** DATA FOR THIS TASK follows **
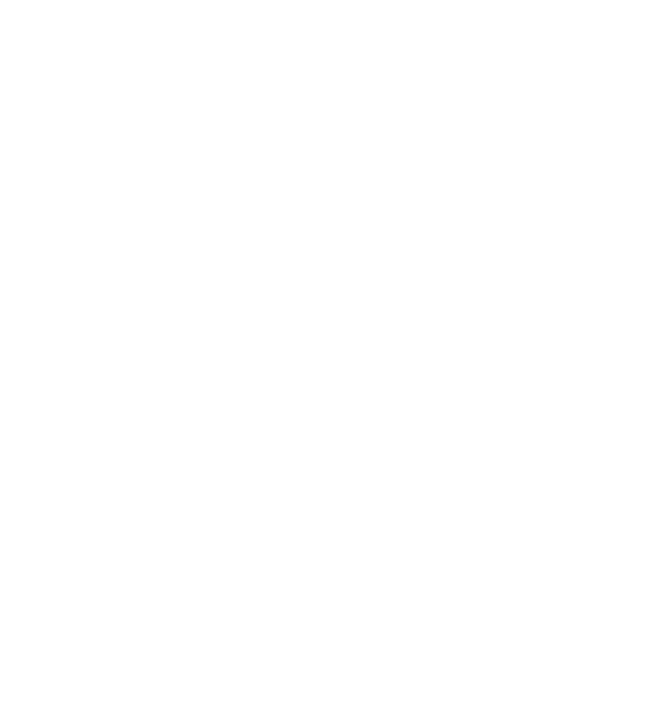
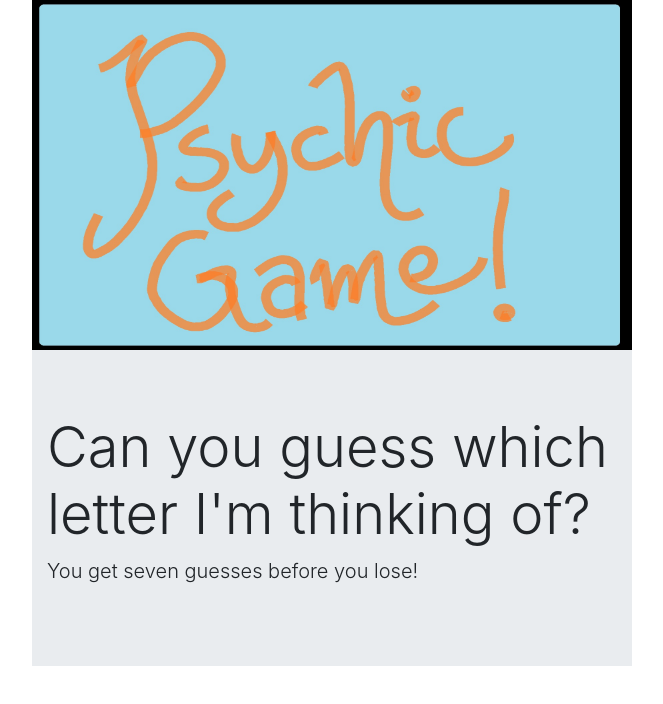
Before and after one commit to JordanMesibov/Psychic-Game, a plain HTML site: page index.html in a window 1280 px wide. Shown: the whole page, without its empty margins (253-916 px from the left). Drawn offline with nearby package versions, Linux system fonts and the light colour scheme.

Commit message:
Created a title picture and edited a bootstrap jumbotron to display instructions to the user and edited style in the css file

```diff
--- a/assets/css/style.css
+++ b/assets/css/style.css
@@ -0,0 +1,10 @@
+.main-content {
+    display: flex;
+    align-items: center;
+}
+
+.psychic-pic {
+  max-width: 100%;
+  min-width: 100%;
+  max-height: 350px;
+}
--- a/index.html
+++ b/index.html
@@ -11,7 +11,7 @@
 </head>
 <body>
   <!--Create the main container that houses all of the content-->
-  <div class="containter">
+  <div class="main-content">
 
     <!--Create a row within the container so that I can create three columns for the content of the game-->
     <div class="row">
@@ -22,14 +22,25 @@
 
         & 2) "Guesses left: ____" -->
 
+
       </div>
 
       <div class="col-6">
-        <!--In this middle (large) column, I will display 1) an image for the psychic game,
+        <div class="row">
+          <!--psychic game image goes here-->
+          <img class="psychic-pic" src="assets/images/psychic-game-title-picture.jpg">
 
-          2) instructions for the user (including the specific text, "Guess which letter I'm thinking of"),
+        </div>
 
-          and 3) a display of the user's key-press input -->
+        <div class="row">
+          <!--and 2) make a Jumbotron that says "Psychic Game" and the instructions-->
+         <div class="jumbotron jumbotron-fluid">
+            <div class="container">
+              <h1 class="display-4">Can you guess which letter I'm thinking of?</h1>
+              <p class="lead">You get seven guesses before you lose!</p>
+            </div>
+          </div>
+        </div>
 
       </div>
 
```
Also changed, not shown: assets/javascript/game.js (+11 -0 lines), assets/images/psychic-game-title-picture.jpg (added).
** End of DATA FOR THIS TASK **
• **EXERCISE PROMPT**: Go through the records and report each line that contains "images".

• **SOLUTION FOR THIS EXERCISE**:
+          <img class="psychic-pic" src="assets/images/psychic-game-title-picture.jpg">
Also changed, not shown: assets/javascript/game.js (+11 -0 lines), assets/images/psychic-game-title-picture.jpg (added).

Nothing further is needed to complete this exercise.